Version difference data
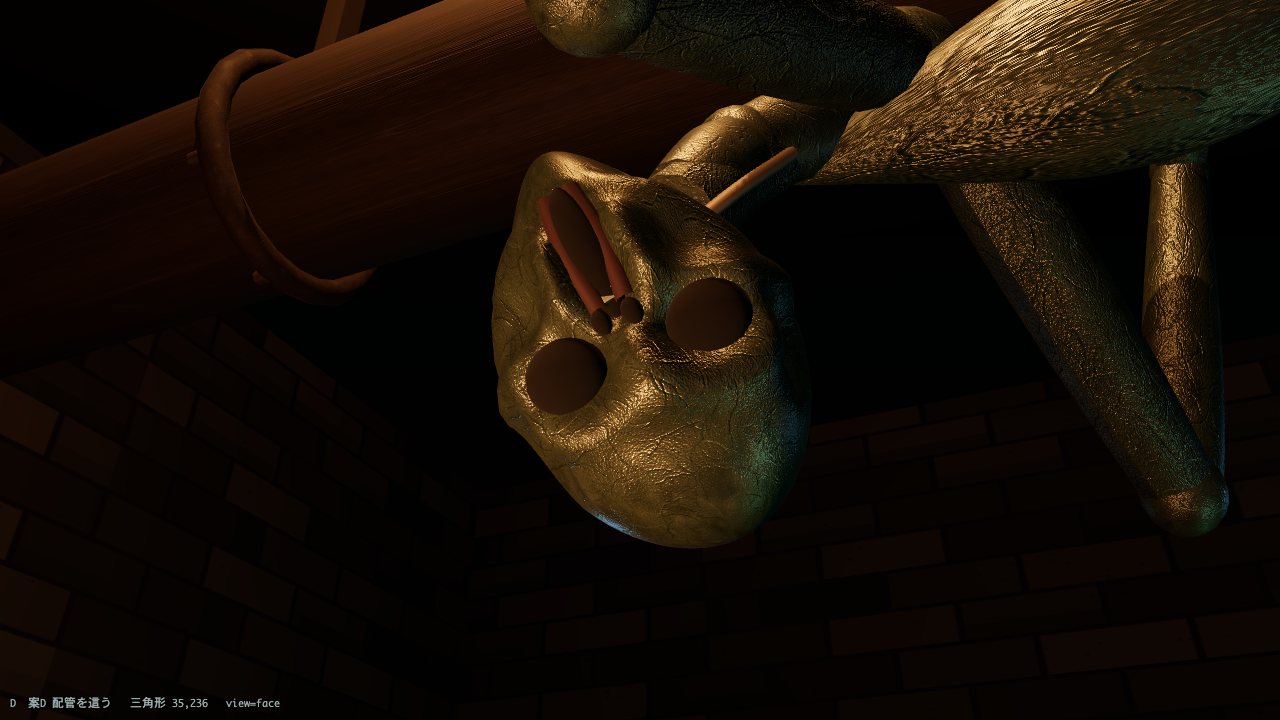
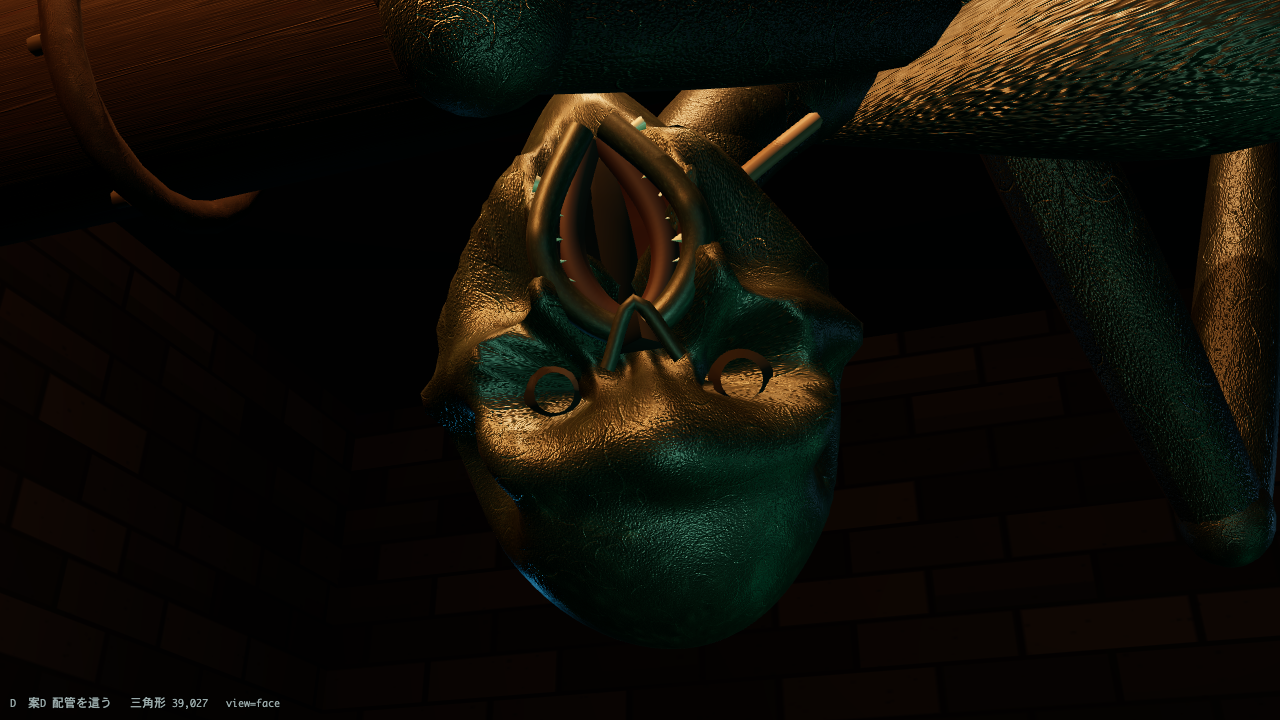
P5e-0: 案D 差し戻し対応（逆さ頭蓋の彫り・骨縁の眼窩・縦裂3倍と歯茎/歯・油膜・下からの緑）

diff --git a/audit/enemy-mocks-a2/3d/mock_D.js b/audit/enemy-mocks-a2/3d/mock_D.js
@@ -10,20 +10,20 @@
 
   var PIPE_Y = 2.72, PIPE_R = 0.185;
   var HEAD = [0.58, 1.98, -0.26];          /* 逆さの頭の中心 */
-  var HRX = 0.132, HRY = 0.172, HRZ = 0.152;
+  var HRX = 0.145, HRY = 0.188, HRZ = 0.166;
 
   function mats() {
     var M = {};
     /* 黒ずんだ皮膚＋油膜（金属味を少し混ぜ、粗さを落として虹色の照り返しを作る） */
-    M.skin = L.skin({ seed: 311, base: '#52574c', dark: 'rgba(16,18,16,', veinColor: 'rgba(30,44,40,0.5)',
-      mottle: 200, vein: 80, wrinkle: 340, pore: 0.42, bump: 3.4, roughLo: 0.12, roughHi: 0.58,
-      tint: 0x9aa89c, metalness: 0.30 });
-    M.face = L.skin({ seed: 313, base: '#585d50', dark: 'rgba(18,20,16,', veinColor: 'rgba(34,50,44,0.45)',
-      mottle: 230, vein: 110, wrinkle: 240, pore: 0.50, bump: 2.1, roughLo: 0.10, roughHi: 0.54,
-      tint: 0xa4b2a6, metalness: 0.30, repeat: [3, 2], nscale: 0.9 });
+    M.skin = L.skin({ seed: 311, base: '#2e332e', dark: 'rgba(8,10,10,', veinColor: 'rgba(30,44,40,0.5)',
+      mottle: 200, vein: 80, wrinkle: 340, pore: 0.42, bump: 3.4, roughLo: 0.18, roughHi: 0.56,
+      tint: 0x8c9c94, metalness: 0.10 });
+    M.face = L.skin({ seed: 313, base: '#343a34', dark: 'rgba(9,11,10,', veinColor: 'rgba(34,50,44,0.45)',
+      mottle: 230, vein: 110, wrinkle: 240, pore: 0.50, bump: 2.1, roughLo: 0.17, roughHi: 0.52,
+      tint: 0x93a79c, metalness: 0.10, repeat: [4, 3], nscale: 0.9 });
     M.void = L.mat(0x030405, 1.0, 0);
-    M.gum = L.mat(0x2a1512, 0.68, 0.02);
-    M.tooth = L.mat(0x8e8670, 0.44, 0.04);
+    M.gum = L.mat(0x24100f, 0.62, 0.02);
+    M.tooth = L.mat(0x9a9076, 0.42, 0.04);
     M.nail = L.mat(0x5a5a4c, 0.34, 0.20);
     M.sinew = L.mat(0x5e4f42, 0.50, 0.05);
     M.pipe = L.skin({ seed: 317, base: '#4a4038', dark: 'rgba(24,16,10,', veinColor: 'rgba(88,52,26,0.5)',
@@ -83,44 +83,104 @@
     g.add(h);
   }
 
-  /* ---- 逆さの顔: 眼窩は空洞、口は唇と歯茎から縦に裂ける ---- */
+  /* ---- 逆さの顔: 人の頭蓋を彫り、眼窩は骨の縁が立った空洞、口は縦に大きく裂ける ---- */
   function head(M) {
     var g = new THREE.Group();
-    var sk = L.headShell({ rx: HRX, ry: HRY, rz: HRZ, seg: 62, socket: 0.048, eye: 0,
-      temple: 0.020, cheek: 0.020, nose: 0.012, jaw: 1.05, chin: 0.010, brow: 0.013, seed: 31 });
-    /* 縦の裂け目: 上唇の上から顎先まで、正中を割って開く */
-    L.ridge(sk, [0, -0.034, -0.126], [0, -0.150, -0.098], 0.026, -0.046, 1.2);
-    L.ridge(sk, [0, -0.034, -0.126], [0, -0.150, -0.098], 0.048, -0.012, 1.1);
-    /* 裂け目の縁が捲れる（左右で捲れ方が違う） */
-    L.ridge(sk, [0.033, -0.040, -0.120], [0.026, -0.146, -0.094], 0.021, 0.015, 1.6);
-    L.ridge(sk, [-0.031, -0.044, -0.120], [-0.024, -0.148, -0.092], 0.020, 0.012, 1.6);
-    L.warp(sk, 0.0024, 17, 12);
+    var sk = L.headShell({ rx: HRX, ry: HRY, rz: HRZ, seg: 68, socket: 0.052, eye: 0,
+      temple: 0.030, cheek: 0.030, nose: 0.020, jaw: 1.10, chin: 0.016, brow: 0.022, seed: 31 });
+    /* 眉弓をさらに重く（左右で量を変える） */
+    L.ridge(sk, [0.008, 0.046, -0.140], [0.104, 0.038, -0.078], 0.034, 0.014, 1.5);
+    L.ridge(sk, [-0.008, 0.038, -0.140], [-0.100, 0.026, -0.078], 0.032, 0.011, 1.5);
+    /* こめかみをさらに抉る／頬骨を張らせる */
+    L.bulge(sk, [0.122, 0.044, -0.052], 0.062, -0.017);
+    L.bulge(sk, [-0.120, 0.034, -0.054], 0.058, -0.022);
+    L.ridge(sk, [0.128, -0.006, -0.012], [0.072, -0.016, -0.112], 0.028, 0.014, 1.7);
+    L.ridge(sk, [-0.126, -0.016, -0.010], [-0.070, -0.026, -0.112], 0.027, 0.012, 1.7);
+    /* 上顎と下顎の段差（歯槽の張り出しと、その下の窪み） */
+    L.ridge(sk, [0.052, -0.052, -0.118], [-0.050, -0.056, -0.118], 0.030, 0.012, 1.5);
+    L.ridge(sk, [0.060, -0.088, -0.112], [-0.058, -0.092, -0.112], 0.020, -0.010, 1.5);
+    L.ridge(sk, [0.058, -0.108, -0.108], [-0.056, -0.112, -0.108], 0.024, 0.010, 1.5);
+    /* 縦の裂け目: 幅を大きく取り、正中を深く抉る */
+    L.ridge(sk, [0, -0.026, -0.140], [0, -0.172, -0.108], 0.052, -0.072, 1.05);
+    /* 裂け目の縁（唇）が外へ捲れる。左右で捲れ方が違う。 */
+    L.ridge(sk, [0.052, -0.022, -0.128], [0.044, -0.168, -0.100], 0.024, 0.020, 1.5);
+    L.ridge(sk, [-0.049, -0.028, -0.128], [-0.041, -0.170, -0.098], 0.022, 0.016, 1.5);
+    L.warp(sk, 0.0028, 17, 12);
+
+    /* --- 眼窩: 骨の縁が立った深い空洞 --- */
+    [[0.070, 0.010, -0.112, 1], [-0.068, -0.006, -0.113, -1]].forEach(function (p, i) {
+      var rr = 0.044 - i * 0.002;
+      /* 縁の骨が立ち上がり、その内側が深く落ちる（殻に彫る） */
+      L.bulge(sk, [p[0], p[1], p[2]], rr * 1.42, 0.013);
+      L.bulge(sk, [p[0], p[1], p[2]], rr * 1.02, -0.068);
+      /* 眼窩の内壁（奥へ抜ける筒）と底の闇 */
+      var cup = new THREE.CylinderGeometry(rr * 0.94, rr * 0.32, 0.066, 18, 1, true);
+      cup.rotateX(Math.PI / 2);
+      var cm = L.m(cup, M.void, [p[0], p[1], p[2] + 0.048], [0.10, p[3] * 0.24, 0]);
+      cm.material.side = THREE.DoubleSide;
+      g.add(cm);
+      g.add(L.m(L.ell(rr * 0.58, rr * 0.52, 0.012, 12), M.void, [p[0], p[1], p[2] + 0.072]));
+    });
+    /* 頬骨と下顎で輪郭を割る（左右非対称） */
+    L.ridge(sk, [0.142, -0.010, -0.020], [0.082, -0.024, -0.120], 0.026, 0.018, 1.8);
+    L.ridge(sk, [-0.140, -0.022, -0.016], [-0.078, -0.036, -0.120], 0.024, 0.014, 1.8);
+    L.ridge(sk, [0.126, -0.052, -0.026], [0.058, -0.150, -0.078], 0.026, 0.016, 1.7);
+    L.ridge(sk, [-0.122, -0.062, -0.022], [-0.054, -0.156, -0.074], 0.024, 0.012, 1.7);
     g.add(L.m(sk, M.face));
-    /* 眼窩の空洞（奥に暗箱） */
-    [[0.062, 0.006, -0.092], [-0.060, -0.006, -0.093]].forEach(function (p, i) {
-      g.add(L.m(L.ell(0.036 - i * 0.001, 0.031, 0.030, 14), M.void, p));
-    });
-    /* 縦裂の口腔（暗い奥行き） */
-    var cav = L.ell(0.019, 0.062, 0.024, 16);
-    g.add(L.m(cav, M.void, [0, -0.092, -0.084]));
-    /* 歯茎（裂け目の両縁）と歯: 歯茎に1本ずつ植わる。縦に並ぶ。 */
+
+    /* --- 鼻腔: 三角の穴（骨が落ちた梨状口） --- */
+    var nasal = new THREE.ConeGeometry(0.026, 0.044, 3);
+    nasal.rotateX(-Math.PI / 2); nasal.rotateZ(Math.PI);
+    g.add(L.m(nasal, M.void, [0.002, -0.026, -0.122], [0.22, 0, 0.06]));
+    g.add(L.m(L.tube([[0.024, -0.006, -0.126], [0.002, -0.046, -0.132], [-0.023, -0.008, -0.126]], 0.0055, 6), M.face));
+
+    /* --- 縦に裂けた口: 唇の断面・歯茎・歯・奥の暗がり --- */
+    var N = 14, Lft = [], Rgt = [], Bot = [], Bot2 = [], eL = [], eR = [];
+    for (var k = 0; k <= N; k++) {
+      var t = k / N, y = -0.030 - 0.140 * t;
+      var w = 0.042 * Math.sin(Math.PI * Math.pow(t, 0.80)) + 0.009;
+      var ze = -0.124 + 0.020 * Math.abs(t - 0.5) + 0.012 * t;
+      var zb = -0.050 - 0.010 * Math.sin(Math.PI * t);
+      Lft.push([w, y, ze]); Rgt.push([-w * 0.94, y, ze]);
+      Bot.push([0.004, y, zb]); Bot2.push([-0.004, y, zb]);
+      eL.push([w * 1.02, y, ze - 0.003]); eR.push([-w * 0.96, y, ze - 0.003]);
+    }
+    g.add(L.m(L.strip(Lft, Bot), M.gum));
+    g.add(L.m(L.strip(Bot, Lft), M.gum));
+    g.add(L.m(L.strip(Bot2, Rgt), M.gum));
+    g.add(L.m(L.strip(Rgt, Bot2), M.gum));
+    /* 奥の暗がり */
+    g.add(L.m(L.ell(0.020, 0.072, 0.030, 14), M.void, [0, -0.100, -0.048]));
+    /* 唇（裂け目の縁の断面が丸く盛る） */
+    g.add(L.m(L.tube(eL, 0.0105, 8), M.face));
+    g.add(L.m(L.tube(eR, 0.0098, 8), M.face));
+    /* 歯茎（暗い赤の畝）と、そこに1本ずつ植わる不揃いの歯 */
     [1, -1].forEach(function (s) {
-      var gum = L.tube([[s * 0.012, -0.038, -0.100], [s * 0.016, -0.092, -0.092], [s * 0.011, -0.148, -0.082]], 0.0090, 8);
-      g.add(L.m(gum, M.gum));
-      L.teeth(g, M.tooth, 8, function (t) {
-        var y = -0.044 - t * 0.100;
-        return [s * 0.0080, y, -0.0985 + t * 0.014];
-      }, [0.0048, 0.0135], s > 0 ? 41 : 47, 0.7);
+      var gp = [];
+      for (var q = 0; q <= 8; q++) {
+        var t2 = q / 8, yy = -0.034 - 0.132 * t2;
+        var ww = (0.042 * Math.sin(Math.PI * Math.pow(t2, 0.80)) + 0.009) * 0.62;
+        gp.push([s * ww, yy, -0.104 + 0.016 * t2]);
+      }
+      g.add(L.m(L.tube(gp, 0.0105, 8), M.gum));
+      var R2 = L.rng(s > 0 ? 41 : 47);
+      for (var n = 0; n < 9; n++) {
+        var t3 = 0.04 + 0.92 * n / 8, yy2 = -0.034 - 0.132 * t3;
+        var ww2 = (0.042 * Math.sin(Math.PI * Math.pow(t3, 0.80)) + 0.009) * 0.68;
+        var hh = 0.014 + R2() * 0.013, cw = 0.0048 + R2() * 0.0026;
+        var cone = new THREE.ConeGeometry(cw, hh, 5);
+        cone.translate(0, -hh / 2, 0);
+        var tm = L.m(cone, M.tooth, [s * ww2, yy2, -0.114 + 0.016 * t3 + (R2() - 0.5) * 0.006]);
+        tm.rotation.order = 'ZXY';
+        tm.rotation.z = s * (1.30 + (R2() - 0.5) * 0.5);      /* 裂け目の内へ倒す */
+        tm.rotation.x = (R2() - 0.5) * 0.5;
+        g.add(tm);
+      }
     });
-    /* 歯の向きを裂け目の内へ倒す */
-    g.children.forEach(function (c) {
-      if (c.material === M.tooth) { c.rotation.z += (c.position.x > 0 ? -1 : 1) * 1.25; }
-    });
-    /* 鼻腔の穴・耳の残骸・首から垂れる腱 */
-    g.add(L.m(L.ell(0.0085, 0.0110, 0.010, 10), M.void, [0.013, -0.020, -0.131]));
-    g.add(L.m(L.ell(0.0080, 0.0105, 0.010, 10), M.void, [-0.012, -0.023, -0.131]));
-    g.add(L.m(new THREE.TorusGeometry(0.020, 0.0055, 6, 16, 4.2), M.face, [0.097, -0.016, 0.000], [0.2, 1.5, 0.8]));
-    g.add(L.m(new THREE.TorusGeometry(0.014, 0.0042, 6, 14, 3.0), M.face, [-0.096, -0.024, 0.006], [0.1, -1.5, -0.9]));
+    /* 耳の残骸（左右で残り方が違う）と首の腱 */
+    g.add(L.m(new THREE.TorusGeometry(0.024, 0.0065, 6, 16, 4.2), M.face, [0.128, -0.018, 0.000], [0.2, 1.5, 0.8]));
+    g.add(L.m(new THREE.TorusGeometry(0.016, 0.0048, 6, 14, 2.9), M.face, [-0.127, -0.028, 0.008], [0.1, -1.5, -0.9]));
+    g.add(L.m(L.ell(0.007, 0.008, 0.007, 8), M.void, [0.124, -0.020, -0.006]));
     return g;
   }
 
@@ -176,7 +236,7 @@
 
     /* ---- 四肢（各4節・3関節以上）: 配管に絡みつく ---- */
     var limbs = [
-      [[0.34, 2.46, -0.08], [0.52, 2.16, -0.52], [0.66, 2.74, -0.54], [0.74, 2.94, -0.16], [0.70, 2.84, 0.14]],
+      [[0.36, 2.46, -0.08], [0.58, 2.08, -0.56], [0.78, 2.54, -0.66], [0.88, 2.84, -0.40], [0.86, 2.70, -0.18]],
       [[0.28, 2.48, 0.06], [0.10, 2.10, 0.50], [-0.06, 2.70, 0.56], [-0.14, 2.92, 0.18], [-0.10, 2.82, -0.12]],
       [[-0.62, 2.40, -0.08], [-0.86, 2.02, -0.56], [-1.10, 2.68, -0.58], [-1.18, 2.92, -0.18], [-1.14, 2.84, 0.14]],
       [[-0.66, 2.42, 0.06], [-0.98, 2.10, 0.52], [-1.28, 2.72, 0.52], [-1.40, 2.92, 0.14], [-1.36, 2.84, -0.16]]
@@ -198,14 +258,15 @@
     root.add(L.m(nk, M.skin));
     var hd = head(M);
     hd.position.set(HEAD[0], HEAD[1], HEAD[2]);
-    hd.rotation.set(-0.46, 0.22, Math.PI - 0.30);       /* 逆さ: 額が下・顎が上 */
+    hd.rotation.set(-0.40, 0.30, Math.PI - 0.08);       /* 逆さ: 額が下・顎が上 */
     root.add(hd);
     /* 首から頭へ走る腱 */
     root.add(L.m(L.tube([[0.49, 2.28, -0.13], [0.53, 2.18, -0.20], [0.56, 2.12, -0.24]], 0.010, 6), M.sinew));
     root.add(L.m(L.tube([[0.45, 2.26, -0.18], [0.50, 2.17, -0.24], [0.54, 2.11, -0.27]], 0.008, 6), M.sinew));
     /* 配管の下に吊られた灯からの回り込み（この個体は下から照らされる） */
-    var up = new THREE.PointLight(0xffb070, 13, 6.5, 2); up.position.set(0.85, 1.25, -1.05); root.add(up);
-    var up2 = new THREE.PointLight(0x6ea08c, 5.0, 6.0, 2); up2.position.set(-0.9, 1.05, 0.45); root.add(up2);
+    var up = new THREE.PointLight(0xffa858, 20, 7.2, 2); up.position.set(1.05, 2.85, -1.45); root.add(up);
+    var up2 = new THREE.PointLight(0x7cbaa2, 7.5, 6.2, 2); up2.position.set(-0.05, 1.02, -0.95); root.add(up2);
+    var up3 = new THREE.PointLight(0x4e9c80, 4.0, 5.0, 2); up3.position.set(-1.10, 1.00, 0.40); root.add(up3);
     return root;
   }
 
@@ -214,7 +275,7 @@
     build: build,
     cams: {
       full: { pos: [0.46, 0.72, -3.00], look: [-0.26, 2.36, -0.04], fov: 52 },
-      face: { pos: [0.30, 1.50, -0.94], look: [0.57, 1.95, -0.31], fov: 40 }
+      face: { pos: [0.33, 1.58, -1.02], look: [0.55, 1.95, -0.36], fov: 33 }
     }
   };
 })();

Exercise objective:
The expected output is an exact copy of the lines from the top of the data above through the line containing "var HEAD = [0.58, 1.98, -0.26];", both included, with every picture omitted.

Solved problem:
P5e-0: 案D 差し戻し対応（逆さ頭蓋の彫り・骨縁の眼窩・縦裂3倍と歯茎/歯・油膜・下からの緑）

diff --git a/audit/enemy-mocks-a2/3d/mock_D.js b/audit/enemy-mocks-a2/3d/mock_D.js
@@ -10,20 +10,20 @@
 
   var PIPE_Y = 2.72, PIPE_R = 0.185;
   var HEAD = [0.58, 1.98, -0.26];          /* 逆さの頭の中心 */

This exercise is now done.